Exercise requirements:
Exclude the pictures, then copy all remaining records exactly.

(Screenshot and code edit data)

[Start of section]

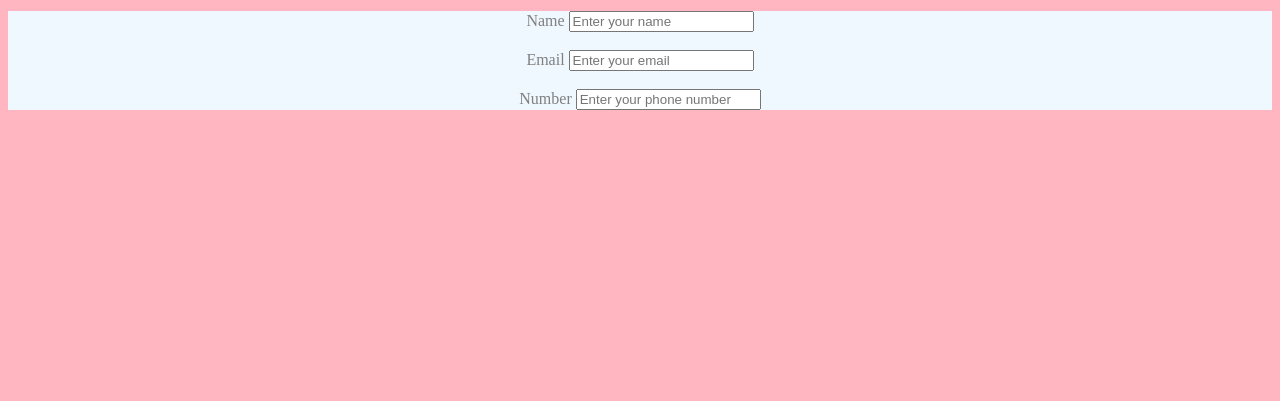
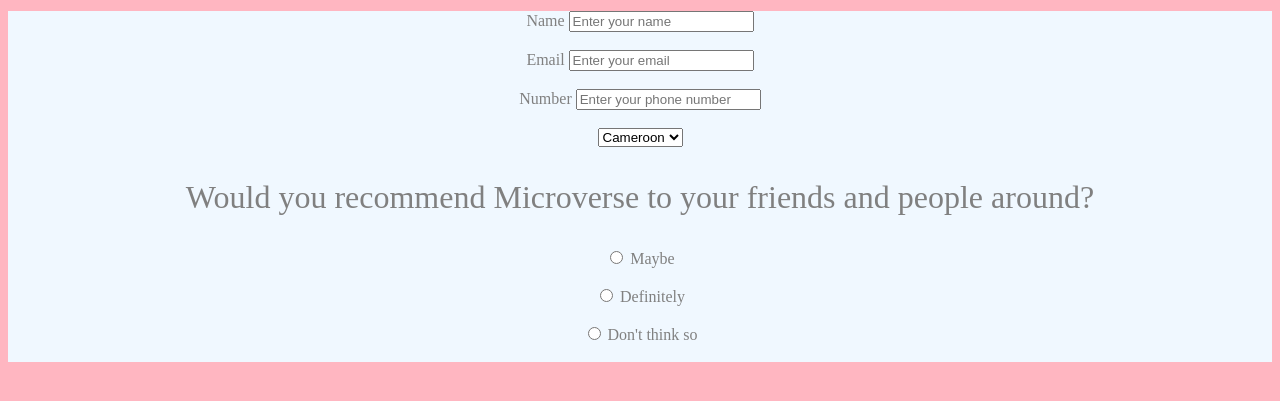
Before and after one commit to HAMMAS-SALEEM/Review-The-Survey-Form, a plain HTML site: page index.html in a window 1280 px wide. Shown: the part 237-638 px from the top of the page. Drawn offline with Linux system fonts and the light colour scheme.

Commit message:
story 13

```diff
--- a/index.html
+++ b/index.html
@@ -13,8 +13,18 @@
         <label for='email' id='email-label'>Email</label>
         <input id="email" type="text" placeholder='Enter your email' pattern=/^[a-zA-Z0-9.! #$%&'*+/=? ^_`{|}~-]+@[a-zA-Z0-9-]+(?:\. [a-zA-Z0-9-]+)*$/'><br><br>
         <label id="number" id='number-label'>Number</label>
-        <input id="number" type="text" placeholder='Enter your phone number' pattern=/^[0-9' min=7 max=11>
-
+        <input id="number" type="text" placeholder='Enter your phone number' pattern=/^[0-9 min=7 max=11><br><br>
+        <select id="dropdown">
+          <option value="country">Cameroon</option>
+           <option value="country">Pakistan</option>
+        </select>
+        <p>Would you recommend Microverse to your friends and people around?</p>
+        <input id="name" type="radio">
+        <label id="Definitely" for='radio'>Maybe</label><br><br>
+        <input id="name" type="radio">
+        <label id="Definitely" for='radio'>Definitely</label><br><br>
+        <input id="name" type="radio">
+        <label id="Definitely" for='radio'>Don't think so</label><br><br>
         </form>
     </body>
 </html>
```
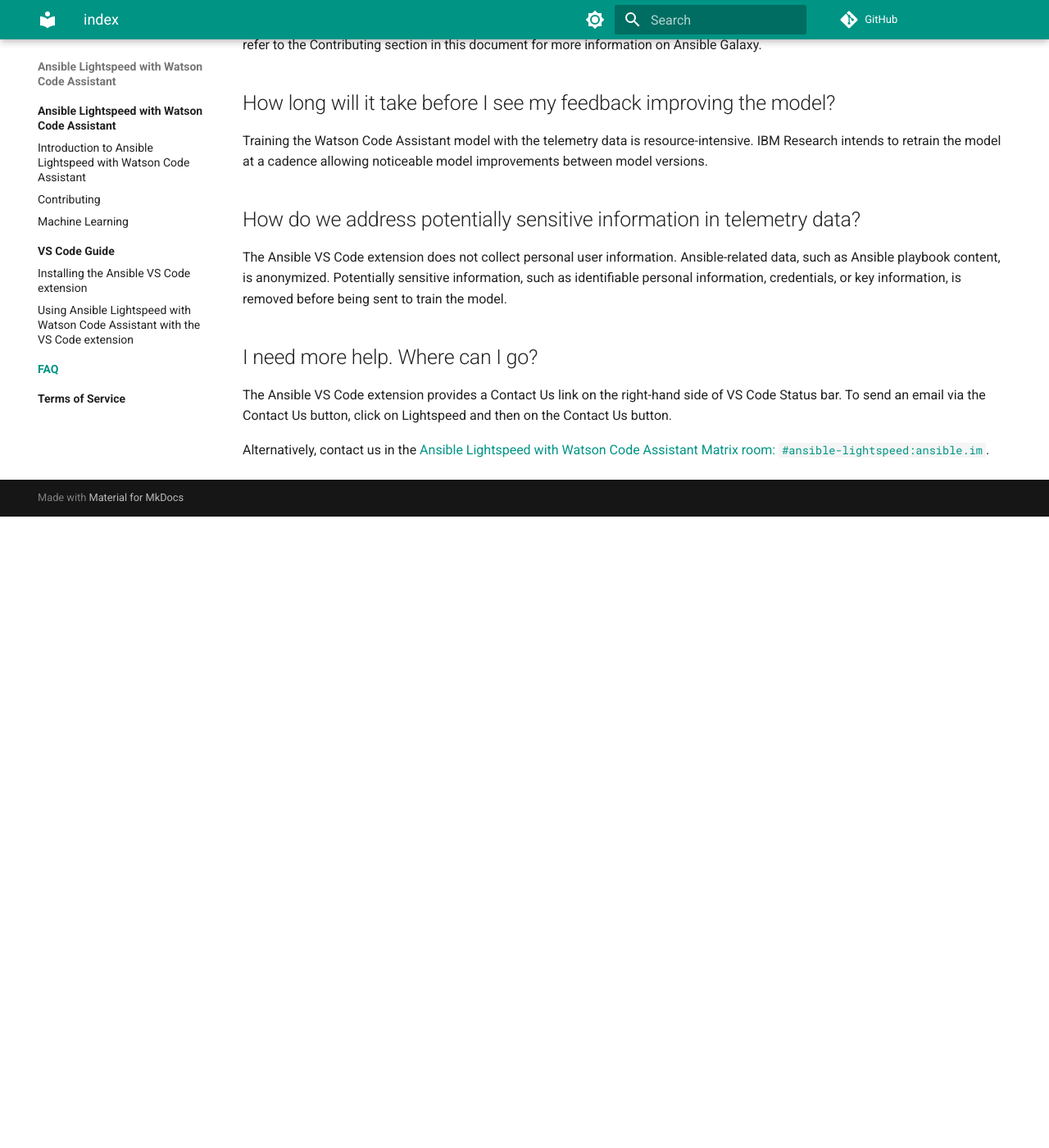
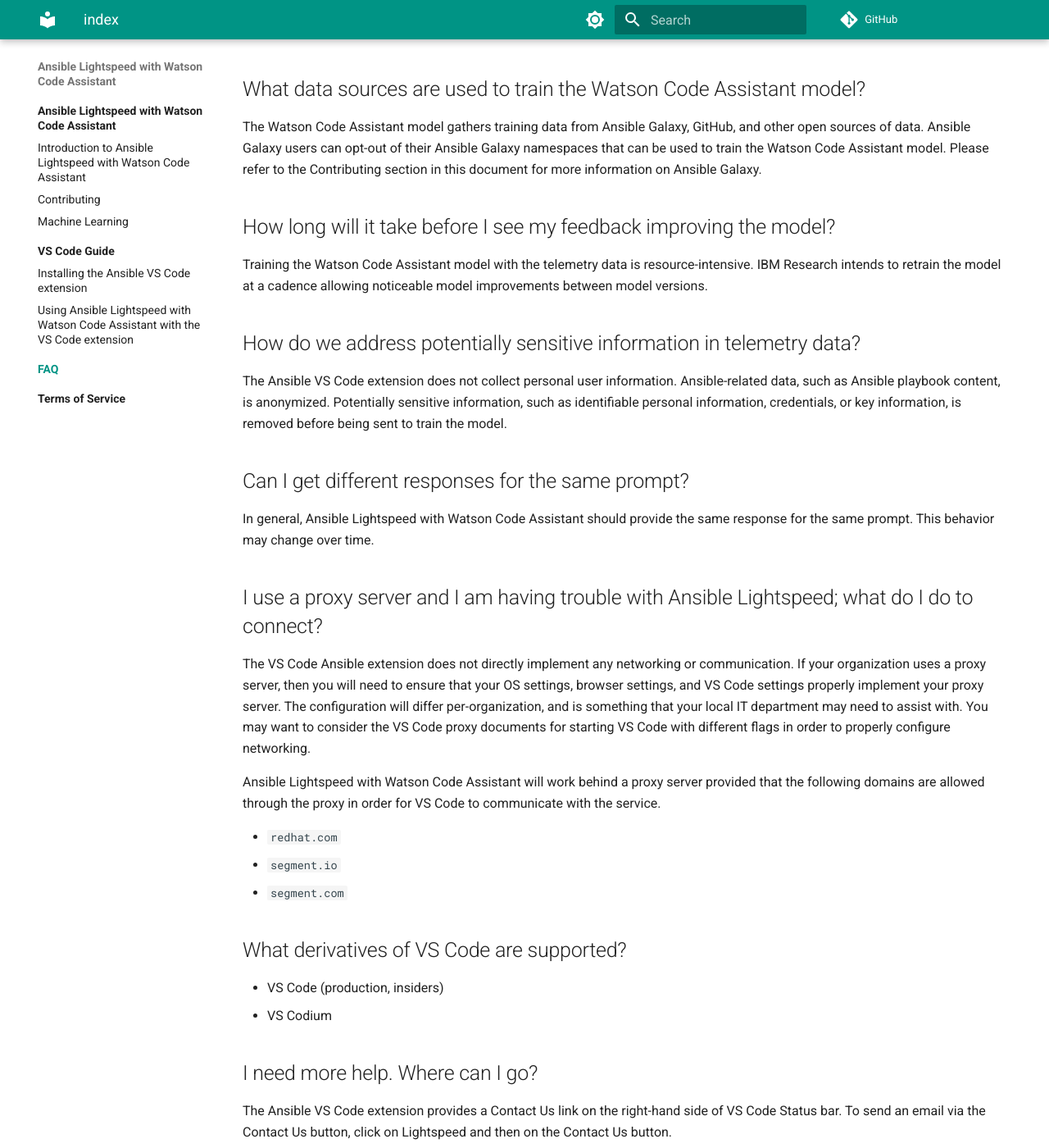
Before and after one commit to ansible/ansible-lightspeed, an MkDocs documentation site: the page built from docs/faq/index.md, in a window 1280 px wide and 1400 px high, scrolled down 1849 px. Shown: the whole window at 82% size. Built offline with MkDocs 1.6.1 and Material for MkDocs 9.7.7, drawn with Linux system fonts in a browser that asks for light colours; comment, search, counter and statistics services are not loaded; before the commit the page ends 2479 px from its top, so only the background shows below that; some of the changed text lies outside the part shown.

Commit message:
Added FAQs and details from supplement docs

```diff
--- a/docs/faq/index.md
+++ b/docs/faq/index.md
@@ -36,7 +36,12 @@ user, noting particular details that the user has needed to adjust, etc.
 
 This feedback is obtained by way of the Ansible Lightspeed with Watson Code Assistant VS Code extension and is used to improve the Ansible Lightspeed with Watson Code Assistant service.
 
+## Can Ansible Lightspeed with Watson Code Assistant generate Ansible Playbooks in the closed beta?
+
+No. Ansible Lightspeed with Watson Code Assistant only generates Ansible tasks in Tech Preview.
+
 ## How do I provide general feedback?
+
 The Ansible VS Code extension links a sentiment survey which we encourage you to complete as
 you test the Ansible Lightspeed with Watson Code Assistant service. To access the survey, click
 “Lightspeed” on the right-hand side of the VS Code status bar and click “Take Survey”.
@@ -45,6 +50,7 @@ After completing the survey, you have the opportunity to provide general feedbac
 contact us in the [Ansible Lightspeed with Watson Code Assistant Matrix room: `#ansible-lightspeed:ansible.im`][matrix-room].
 
 ## What information is sent from VS Code to train the model?
+
 Personal information in the telemetry data is removed and anonymized before being sent to train
 the model. The telemetry data includes, but is not limited to the following:
 
@@ -54,30 +60,52 @@ the model. The telemetry data includes, but is not limited to the following:
 * The Ansible playbook file name.
 
 ## What data sources are used to train the Watson Code Assistant model?
+
 The Watson Code Assistant model gathers training data from Ansible Galaxy, GitHub, and other
 open sources of data. Ansible Galaxy users can opt-out of their Ansible Galaxy namespaces that
 can be used to train the Watson Code Assistant model. Please refer to the Contributing section in
 this document for more information on Ansible Galaxy.
 
 ## How long will it take before I see my feedback improving the model?
+
 Training the Watson Code Assistant model with the telemetry data is resource-intensive. IBM
 Research intends to retrain the model at a cadence allowing noticeable model improvements
 between model versions.
 
 ## How do we address potentially sensitive information in telemetry data?
+
 The Ansible VS Code extension does not collect personal user information. Ansible-related data,
 such as Ansible playbook content, is anonymized. Potentially sensitive information, such as
 identifiable personal information, credentials, or key information, is removed before being sent to
 train the model.
 
+## Can I get different responses for the same prompt?
+
+In general, Ansible Lightspeed with Watson Code Assistant should provide the same response for the same prompt.  This behavior may change over time.
+
+## I use a proxy server and I am having trouble with Ansible Lightspeed; what do I do to connect?
+
+The VS Code Ansible extension does not directly implement any networking or communication.  If your organization uses a proxy server, then you will need to ensure that your OS settings, browser settings, and VS Code settings properly implement your proxy server.  The configuration will differ per-organization, and is something that your local IT department may need to assist with. You may want to consider the VS Code proxy documents for starting VS Code with different flags in order to properly configure networking.
+
+Ansible Lightspeed with Watson Code Assistant will work behind a proxy server provided that the following domains are allowed through the proxy in order for VS Code to communicate with the service.
+
+* `redhat.com`
+* `segment.io`
+* `segment.com`
+
+## What derivatives of VS Code are supported?
+
+* VS Code (production, insiders)
+* VS Codium
+
 ## I need more help. Where can I go?
+
 The Ansible VS Code extension provides a Contact Us link on the right-hand side of VS Code
 Status bar. To send an email via the Contact Us button, click on Lightspeed and then on the
 Contact Us button.
 
 Alternatively, contact us in the [Ansible Lightspeed with Watson Code Assistant Matrix room: `#ansible-lightspeed:ansible.im`][matrix-room].
 
-
 [galaxy]: https://galaxy.anisble.com
 [gh-lince-api]: https://docs.github.com/en/rest/licenses?apiVersion=2022-11-28
 [matrix-room]: https://matrix.to/#/#ansible-lightspeed:ansible.im
```
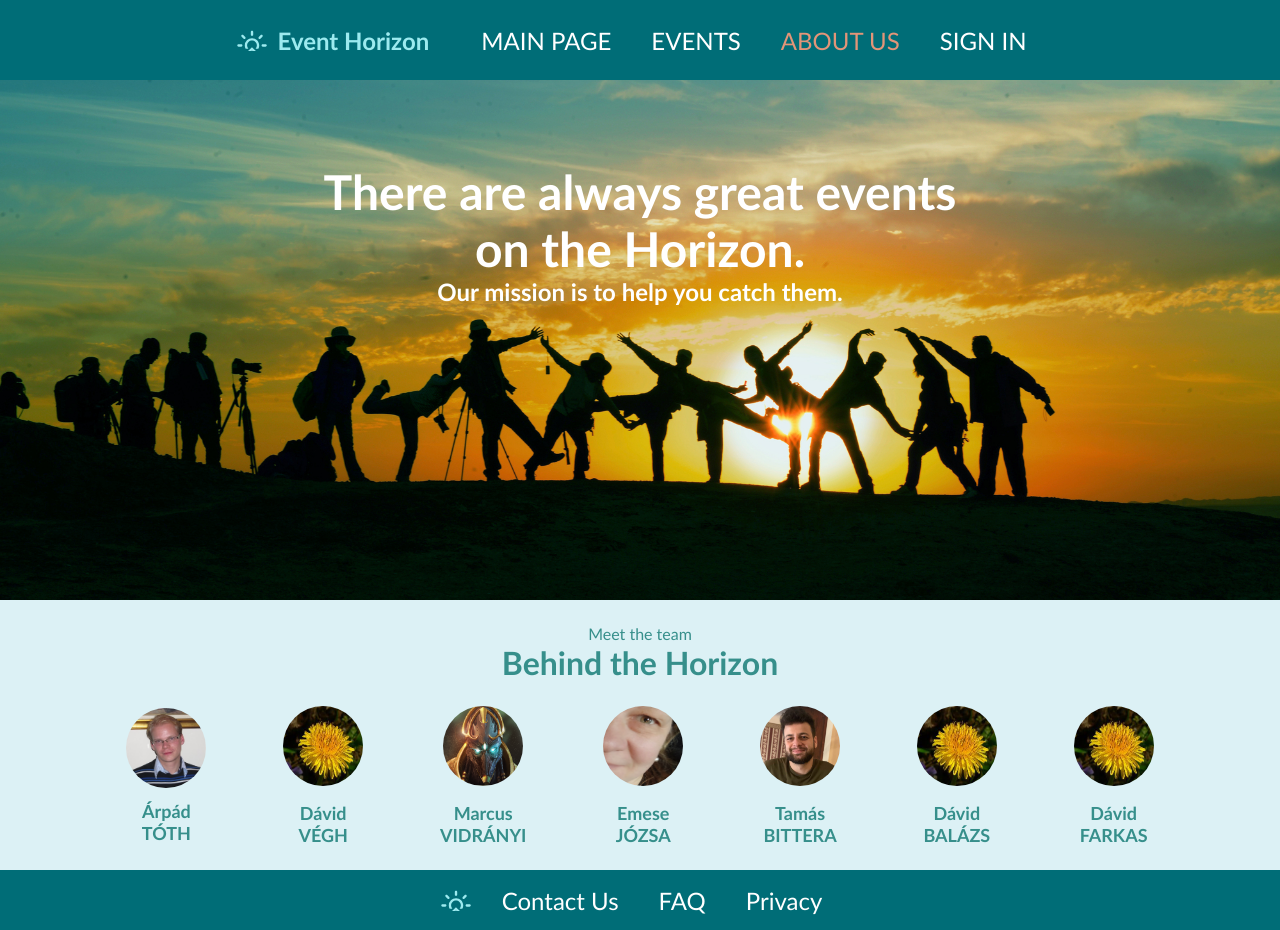
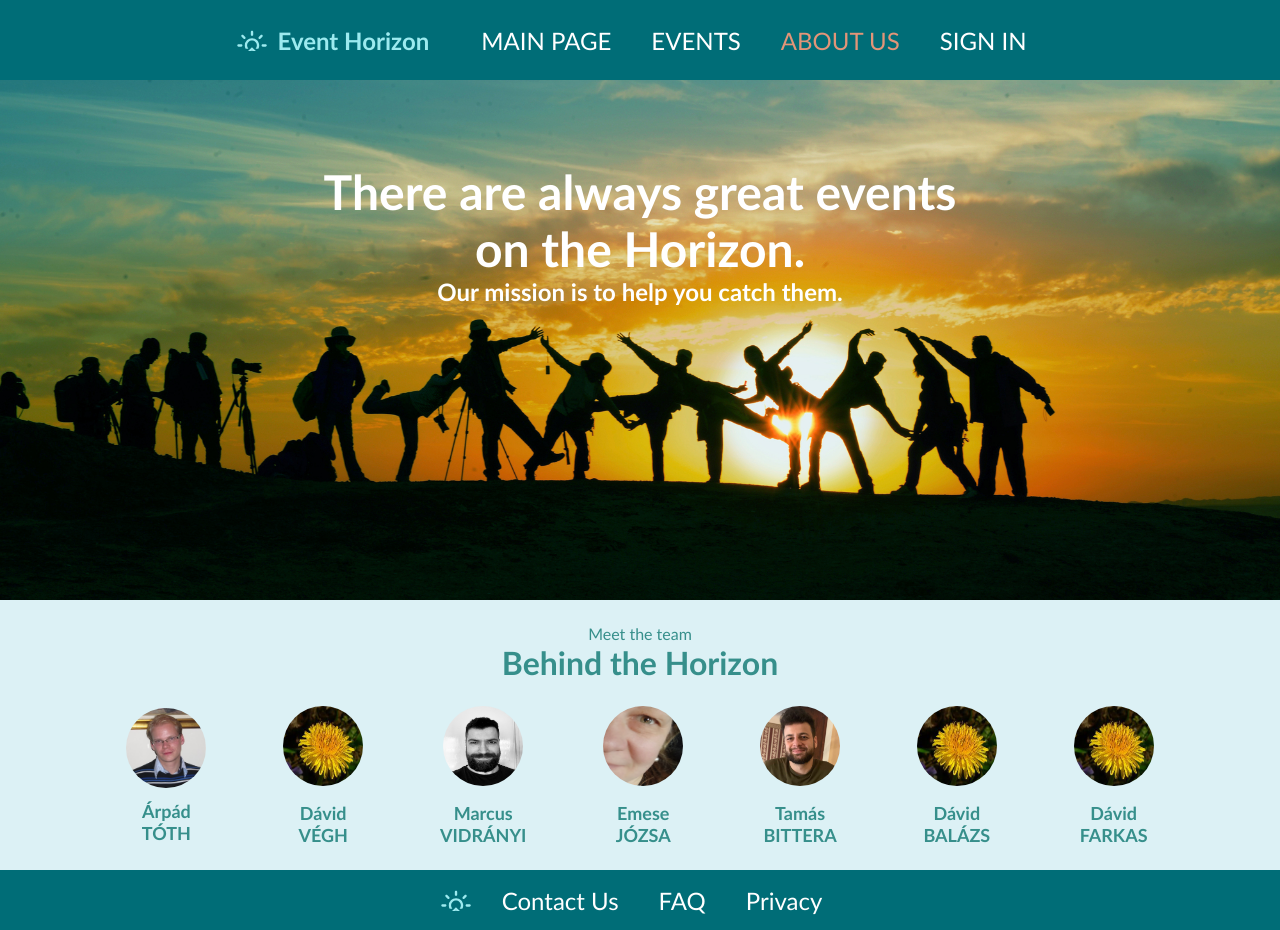
Before and after one commit to Arpadtoth100/EventHorizon, a React (Create React App) app: page /about in a window 1280 px wide. Built offline with nearby package versions, Linux system fonts and the light colour scheme; no server answers.

Commit message:
about us profile picture uploaded

```diff
--- a/src/components/Header/AboutUs.js
+++ b/src/components/Header/AboutUs.js
@@ -42,7 +42,7 @@ function AboutUs() {
           <div className="memberdetails">
             <img
               className="teammember"
-              src="zealot_profile.png"
+              src="marcus.jpg"
               alt="teammember"
             />
             <p>Marcus</p>
```
Also changed, not shown: public/marcus.jpg (added).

[End of section]

Exercise output:
Before and after one commit to HAMMAS-SALEEM/Review-The-Survey-Form, a plain HTML site: page index.html in a window 1280 px wide. Shown: the part 237-638 px from the top of the page. Drawn offline with Linux system fonts and the light colour scheme.

Commit message:
story 13

```diff
--- a/index.html
+++ b/index.html
@@ -13,8 +13,18 @@
         <label for='email' id='email-label'>Email</label>
         <input id="email" type="text" placeholder='Enter your email' pattern=/^[a-zA-Z0-9.! #$%&'*+/=? ^_`{|}~-]+@[a-zA-Z0-9-]+(?:\. [a-zA-Z0-9-]+)*$/'><br><br>
         <label id="number" id='number-label'>Number</label>
-        <input id="number" type="text" placeholder='Enter your phone number' pattern=/^[0-9' min=7 max=11>
-
+        <input id="number" type="text" placeholder='Enter your phone number' pattern=/^[0-9 min=7 max=11><br><br>
+        <select id="dropdown">
+          <option value="country">Cameroon</option>
+           <option value="country">Pakistan</option>
+        </select>
+        <p>Would you recommend Microverse to your friends and people around?</p>
+        <input id="name" type="radio">
+        <label id="Definitely" for='radio'>Maybe</label><br><br>
+        <input id="name" type="radio">
+        <label id="Definitely" for='radio'>Definitely</label><br><br>
+        <input id="name" type="radio">
+        <label id="Definitely" for='radio'>Don't think so</label><br><br>
         </form>
     </body>
 </html>
```
Before and after one commit to ansible/ansible-lightspeed, an MkDocs documentation site: the page built from docs/faq/index.md, in a window 1280 px wide and 1400 px high, scrolled down 1849 px. Shown: the whole window at 82% size. Built offline with MkDocs 1.6.1 and Material for MkDocs 9.7.7, drawn with Linux system fonts in a browser that asks for light colours; comment, search, counter and statistics services are not loaded; before the commit the page ends 2479 px from its top, so only the background shows below that; some of the changed text lies outside the part shown.

Commit message:
Added FAQs and details from supplement docs

```diff
--- a/docs/faq/index.md
+++ b/docs/faq/index.md
@@ -36,7 +36,12 @@ user, noting particular details that the user has needed to adjust, etc.
 
 This feedback is obtained by way of the Ansible Lightspeed with Watson Code Assistant VS Code extension and is used to improve the Ansible Lightspeed with Watson Code Assistant service.
 
+## Can Ansible Lightspeed with Watson Code Assistant generate Ansible Playbooks in the closed beta?
+
+No. Ansible Lightspeed with Watson Code Assistant only generates Ansible tasks in Tech Preview.
+
 ## How do I provide general feedback?
+
 The Ansible VS Code extension links a sentiment survey which we encourage you to complete as
 you test the Ansible Lightspeed with Watson Code Assistant service. To access the survey, click
 “Lightspeed” on the right-hand side of the VS Code status bar and click “Take Survey”.
@@ -45,6 +50,7 @@ After completing the survey, you have the opportunity to provide general feedbac
 contact us in the [Ansible Lightspeed with Watson Code Assistant Matrix room: `#ansible-lightspeed:ansible.im`][matrix-room].
 
 ## What information is sent from VS Code to train the model?
+
 Personal information in the telemetry data is removed and anonymized before being sent to train
 the model. The telemetry data includes, but is not limited to the following:
 
@@ -54,30 +60,52 @@ the model. The telemetry data includes, but is not limited to the following:
 * The Ansible playbook file name.
 
 ## What data sources are used to train the Watson Code Assistant model?
+
 The Watson Code Assistant model gathers training data from Ansible Galaxy, GitHub, and other
 open sources of data. Ansible Galaxy users can opt-out of their Ansible Galaxy namespaces that
 can be used to train the Watson Code Assistant model. Please refer to the Contributing section in
 this document for more information on Ansible Galaxy.
 
 ## How long will it take before I see my feedback improving the model?
+
 Training the Watson Code Assistant model with the telemetry data is resource-intensive. IBM
 Research intends to retrain the model at a cadence allowing noticeable model improvements
 between model versions.
 
 ## How do we address potentially sensitive information in telemetry data?
+
 The Ansible VS Code extension does not collect personal user information. Ansible-related data,
 such as Ansible playbook content, is anonymized. Potentially sensitive information, such as
 identifiable personal information, credentials, or key information, is removed before being sent to
 train the model.
 
+## Can I get different responses for the same prompt?
+
+In general, Ansible Lightspeed with Watson Code Assistant should provide the same response for the same prompt.  This behavior may change over time.
+
+## I use a proxy server and I am having trouble with Ansible Lightspeed; what do I do to connect?
+
+The VS Code Ansible extension does not directly implement any networking or communication.  If your organization uses a proxy server, then you will need to ensure that your OS settings, browser settings, and VS Code settings properly implement your proxy server.  The configuration will differ per-organization, and is something that your local IT department may need to assist with. You may want to consider the VS Code proxy documents for starting VS Code with different flags in order to properly configure networking.
+
+Ansible Lightspeed with Watson Code Assistant will work behind a proxy server provided that the following domains are allowed through the proxy in order for VS Code to communicate with the service.
+
+* `redhat.com`
+* `segment.io`
+* `segment.com`
+
+## What derivatives of VS Code are supported?
+
+* VS Code (production, insiders)
+* VS Codium
+
 ## I need more help. Where can I go?
+
 The Ansible VS Code extension provides a Contact Us link on the right-hand side of VS Code
 Status bar. To send an email via the Contact Us button, click on Lightspeed and then on the
 Contact Us button.
 
 Alternatively, contact us in the [Ansible Lightspeed with Watson Code Assistant Matrix room: `#ansible-lightspeed:ansible.im`][matrix-room].
 
-
 [galaxy]: https://galaxy.anisble.com
 [gh-lince-api]: https://docs.github.com/en/rest/licenses?apiVersion=2022-11-28
 [matrix-room]: https://matrix.to/#/#ansible-lightspeed:ansible.im
```
Before and after one commit to Arpadtoth100/EventHorizon, a React (Create React App) app: page /about in a window 1280 px wide. Built offline with nearby package versions, Linux system fonts and the light colour scheme; no server answers.

Commit message:
about us profile picture uploaded

```diff
--- a/src/components/Header/AboutUs.js
+++ b/src/components/Header/AboutUs.js
@@ -42,7 +42,7 @@ function AboutUs() {
           <div className="memberdetails">
             <img
               className="teammember"
-              src="zealot_profile.png"
+              src="marcus.jpg"
               alt="teammember"
             />
             <p>Marcus</p>
```
Also changed, not shown: public/marcus.jpg (added).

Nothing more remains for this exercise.